(Given entries)

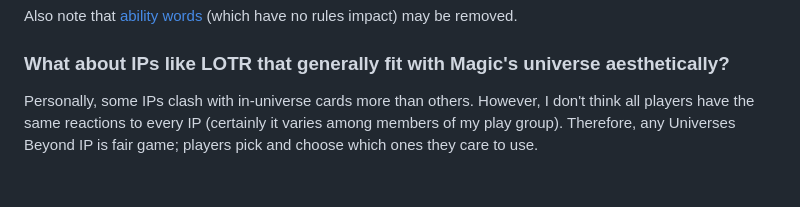
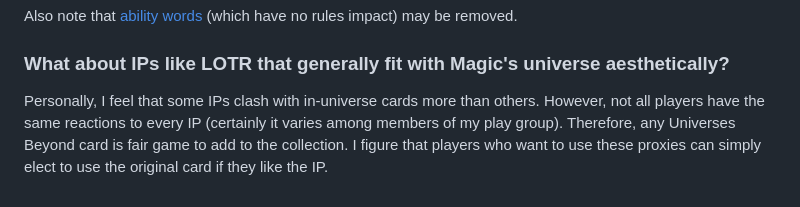
Before and after one commit to madelson/universes-within-collection, a Markdown page: README.md, the part around the change. Rendered like a GitHub page.

```diff
--- a/README.md
+++ b/README.md
@@ -64,4 +64,4 @@ Also note that [ability words](https://scryfall.com/card/pip/32/jason-bright-glo
 
 ### What about IPs like LOTR that generally fit with Magic's universe aesthetically?
 
-Personally, some IPs clash with in-universe cards more than others. However, I don't think all players have the same reactions to every IP (certainly it varies among members of my play group). Therefore, any Universes Beyond IP is fair game; players pick and choose which ones they care to use.
+Personally, I feel that some IPs clash with in-universe cards more than others. However, not all players have the same reactions to every IP (certainly it varies among members of my play group). Therefore, any Universes Beyond card is fair game to add to the collection. I figure that players who want to use these proxies can simply elect to use the original card if they like the IP.
```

(End Given entries)

§ Your instructions:
Copy out each record shown above without alteration, skipping any picture.

§ Exercise solution:
Before and after one commit to madelson/universes-within-collection, a Markdown page: README.md, the part around the change. Rendered like a GitHub page.

```diff
--- a/README.md
+++ b/README.md
@@ -64,4 +64,4 @@ Also note that [ability words](https://scryfall.com/card/pip/32/jason-bright-glo
 
 ### What about IPs like LOTR that generally fit with Magic's universe aesthetically?
 
-Personally, some IPs clash with in-universe cards more than others. However, I don't think all players have the same reactions to every IP (certainly it varies among members of my play group). Therefore, any Universes Beyond IP is fair game; players pick and choose which ones they care to use.
+Personally, I feel that some IPs clash with in-universe cards more than others. However, not all players have the same reactions to every IP (certainly it varies among members of my play group). Therefore, any Universes Beyond card is fair game to add to the collection. I figure that players who want to use these proxies can simply elect to use the original card if they like the IP.
```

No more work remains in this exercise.